And that is why I actually agree with the final thrust of McArdle's piece, where she suggests it may be time to consider new ways of training young people for jobs, such as apprenticeship systems that would introduce them directly into the workplace. If you think higher education is in for a reckoning, this might seem like a happy inevitability. If you don't, then it's an urgent imperative.

While colleges offer a good deal for those who can finish a degree, the system is riddled with problems like high debt and poor graduation rates. It shouldn't be the only sure route our country offers to a decent, stable, middle-class life. 


*The college board relies on Department of Education data for its figures. In 2012, the government released a report covering the 2008-2009 school year, but it doesn't exactly allow for an apples to apples comparison with 1995. The final tuition figures are still fairly similar.

**She doesn't reference Sum by name, but writes, "More than half of recent graduates are unemployed or in jobs that do not require a degree...."

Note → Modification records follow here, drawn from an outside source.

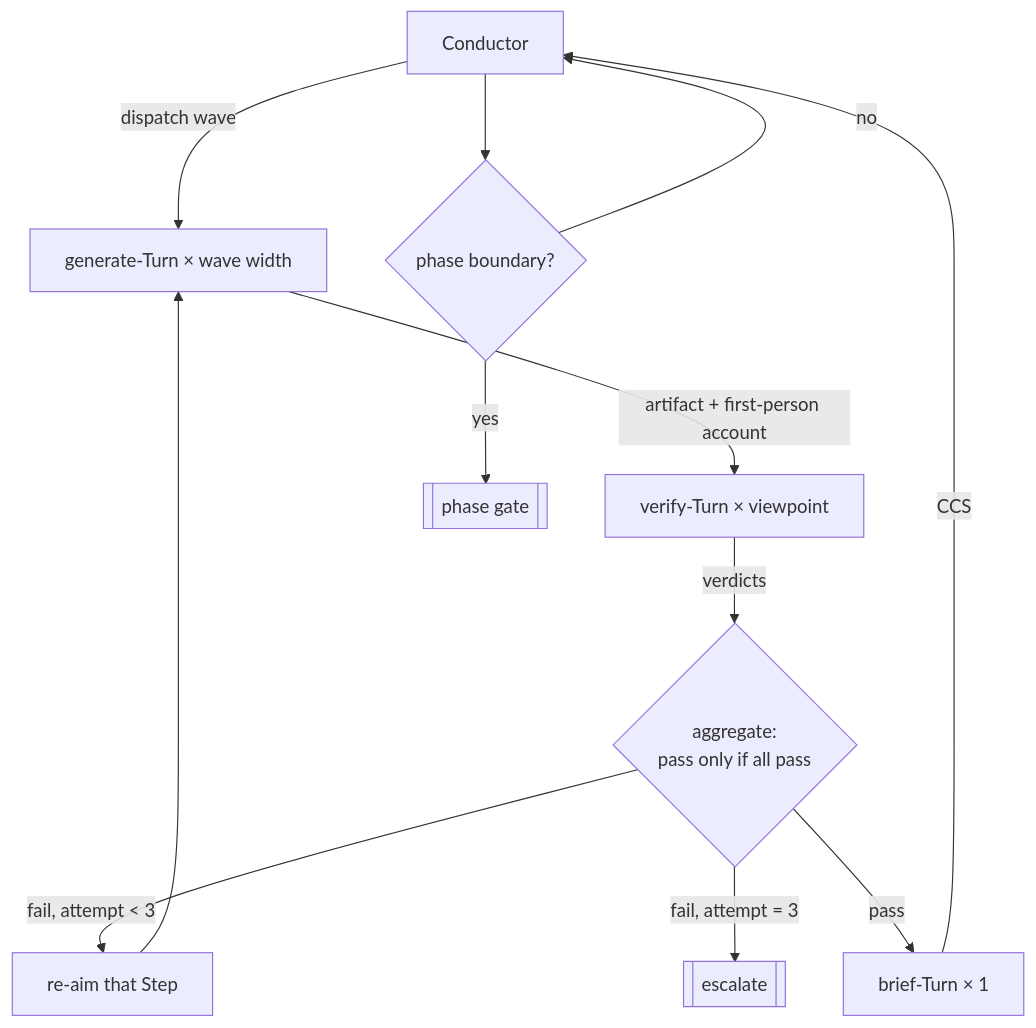
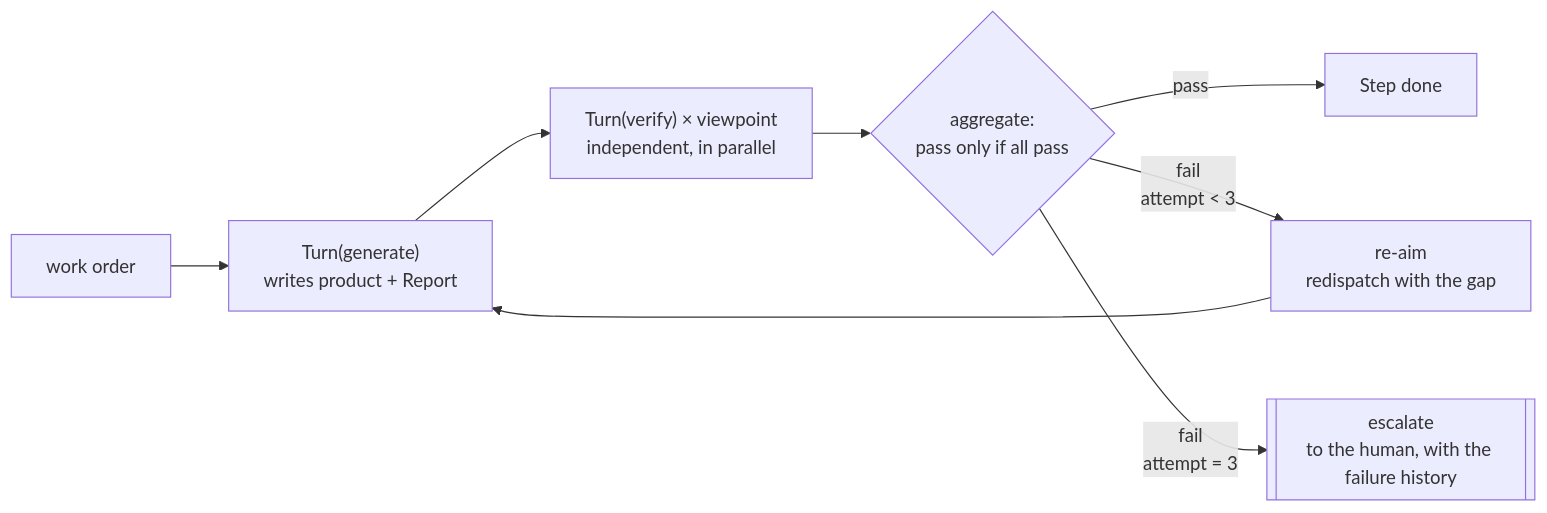
One commit to lovaizu/ccpm changed the third of 3 diagrams in aiya/docs/design.md. Above: the diagram before and after it, drawn with Mermaid. The commit also changed other lines of this file and 8 other files, not shown here.

````diff
--- a/aiya/docs/design.md
+++ b/aiya/docs/design.md
@@ -145,14 +144,10 @@
 ```mermaid
-flowchart TD
-    C["Conductor"] -->|"dispatch wave"| G["generate-Turn × wave width"]
-    G -->|"artifact + first-person account"| V["verify-Turn × viewpoint"]
-    V -->|"verdicts"| AGG{"aggregate:<br/>pass only if all pass"}
-    AGG -->|"fail, attempt &lt; 3"| RA["re-aim that Step"]
+flowchart LR
+    WO["work order"] --> G["Turn(generate)<br/>writes product + Report"]
+    G --> V["Turn(verify) × viewpoint<br/>independent, in parallel"]
+    V --> AGG{"aggregate:<br/>pass only if all pass"}
+    AGG -->|"pass"| NEXT["Step done"]
+    AGG -->|"fail<br/>attempt < 3"| RA["re-aim<br/>redispatch with the gap"]
     RA --> G
-    AGG -->|"fail, attempt = 3"| ESC[["escalate"]]
-    AGG -->|"pass"| BR["brief-Turn × 1"]
-    BR -->|"CCS"| C
-    C --> B{"phase boundary?"}
-    B -->|"no"| C
-    B -->|"yes"| GATE[["phase gate"]]
+    AGG -->|"fail<br/>attempt = 3"| ESC[["escalate<br/>to the human, with the failure history"]]
 ```
````
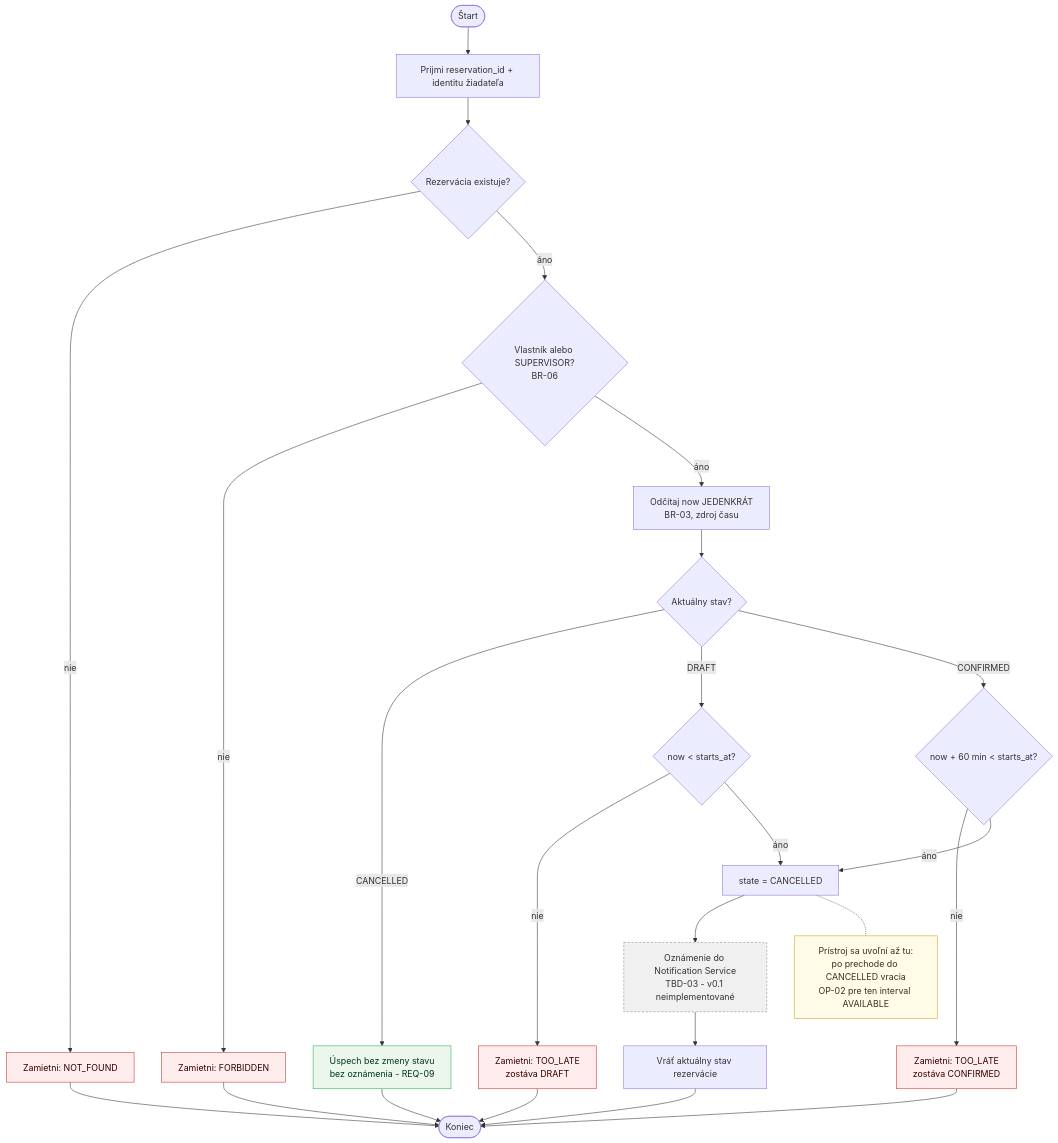
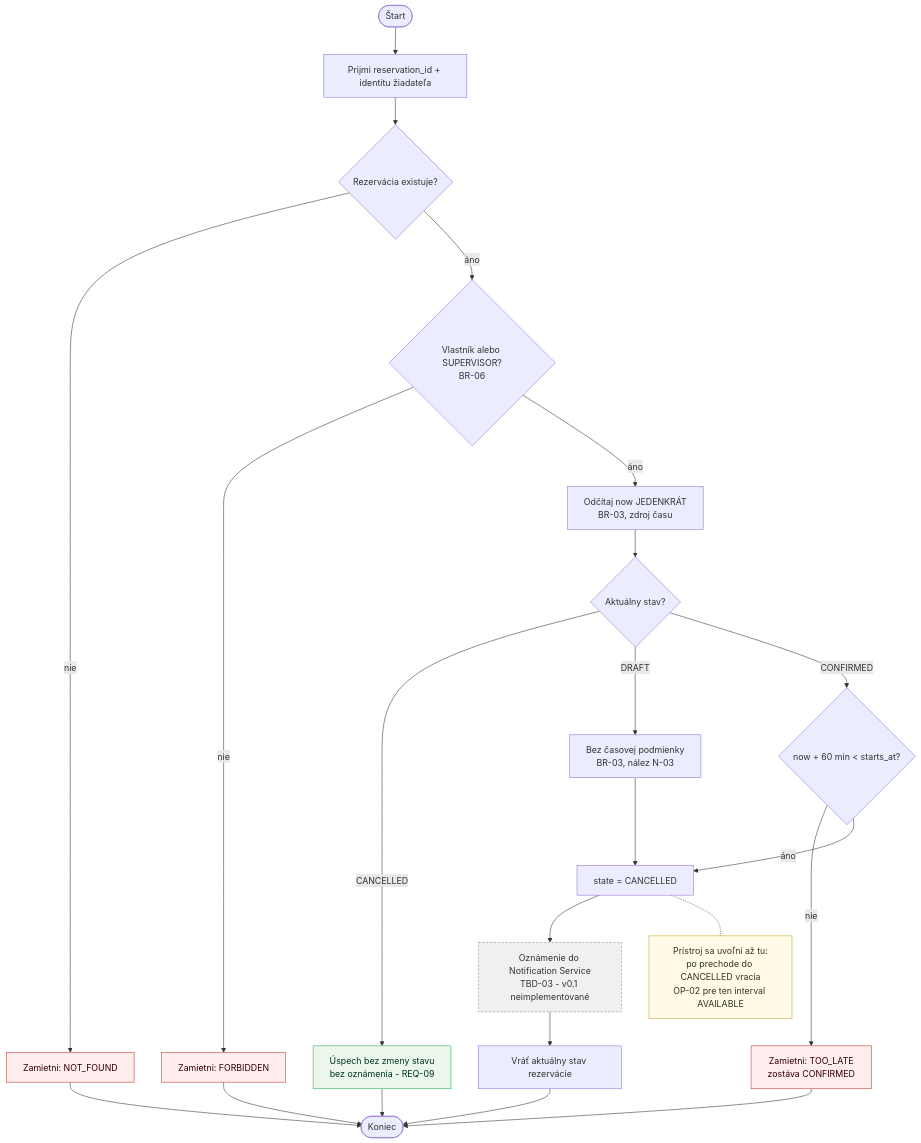
One commit to thspowered/SWI-LAB changed the sixth of 6 diagrams in docs/diagrams.md. Above: the diagram before and after it, drawn with Mermaid. The commit also changed other lines of this file and 1 other file, not shown here.

Commit message:
C02: kontrola konzistencie, kontrola prijatia poziadaviek, oprava BR-03
Kontrola špecifikácie ako jedného systému tvrdení našla tri nesúlady:

- N-01: rezerváciu potvrdenú menej ako 60 min pred začiatkom už nemožno
  zrušiť. Pravidlo ostáva, dôsledok je odteraz v OP-03 explicitne.
- N-02: OP-02 nehovorila nič o dopytoch na interval v minulosti.
  Doplnené - čítacia operácia ich povoľuje.
- N-03: DRAFT po začiatku sa nedal ani potvrdiť, ani zrušiť. Rozhodnutím
  tímu sa DRAFT ruší bez časovej podmienky; premietnuté do BR-03, REQ-07,
  predpokladov a príkladov OP-04, stavového diagramu a aktivity OP-04.

Doplnená kontrola prijatia požiadaviek pre REQ-01..REQ-09 (stav/čas,
súbeh, spôsob overenia) a záznam o schválení baseline v0.1.

Diagramy po zmene znovu overené vykreslením cez mermaid-cli (6/6).

````diff
--- a/docs/diagrams.md
+++ b/docs/diagrams.md
@@ -240,37 +240,35 @@
 ```mermaid
 flowchart TD
     A([Štart]) --> B["Prijmi reservation_id + identitu žiadateľa"]
     B --> C{"Rezervácia existuje?"}
     C -->|"nie"| X1["Zamietni: NOT_FOUND"]
     C -->|"áno"| D{"Vlastník alebo SUPERVISOR?<br/>BR-06"}
     D -->|"nie"| X2["Zamietni: FORBIDDEN"]
     D -->|"áno"| E["Odčítaj now JEDENKRÁT<br/>BR-03, zdroj času"]
     E --> F{"Aktuálny stav?"}
     F -->|"CANCELLED"| R1["Úspech bez zmeny stavu<br/>bez oznámenia - REQ-09"]
-    F -->|"DRAFT"| G{"now < starts_at?"}
+    F -->|"DRAFT"| G["Bez časovej podmienky<br/>BR-03, nález N-03"]
     F -->|"CONFIRMED"| H{"now + 60 min < starts_at?"}
-    G -->|"nie"| X3["Zamietni: TOO_LATE<br/>zostáva DRAFT"]
-    G -->|"áno"| J["state = CANCELLED"]
+    G --> J["state = CANCELLED"]
     H -->|"nie"| X4["Zamietni: TOO_LATE<br/>zostáva CONFIRMED"]
     H -->|"áno"| J
     J --> K["Oznámenie do Notification Service<br/>TBD-03 - v0.1 neimplementované"]
     K --> L["Vráť aktuálny stav rezervácie"]
     L --> Z([Koniec])
     R1 --> Z
     X1 --> Z
     X2 --> Z
-    X3 --> Z
     X4 --> Z
 
     N["Prístroj sa uvoľní až tu:<br/>po prechode do CANCELLED vracia<br/>OP-02 pre ten interval AVAILABLE"]
     J -.- N
 
     classDef rej fill:#ffecec,stroke:#c0392b,color:#300;
     classDef ok fill:#eaf7ea,stroke:#27ae60,color:#032;
     classDef note fill:#fffbe6,stroke:#c9a227,color:#332;
     classDef todo fill:#f0f0f0,stroke:#888,color:#333,stroke-dasharray: 4 3;
-    class X1,X2,X3,X4 rej;
+    class X1,X2,X4 rej;
     class R1 ok;
     class N note;
     class K todo;
 ```
````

***Correction, April 9, 2013: An earlier version of this article incorrectly lumped together Vedder's and Sum's respective methods for calculating underemployment when they are, in fact, quite different. Sum's research, meanwhile, does not actually argue that half of graduates are "unemployed or in jobs that do not require a degree." The AP article that originally reported his unpublished findings used the word "jobless,' which it failed to mention included students who had left to labor force to go back to school. My suspicion, however, is that's still the article McArdle was referring to. Sum did not return an email prior to the publication of this article seeking clarification, but did respond to me months later after I wrote a related piece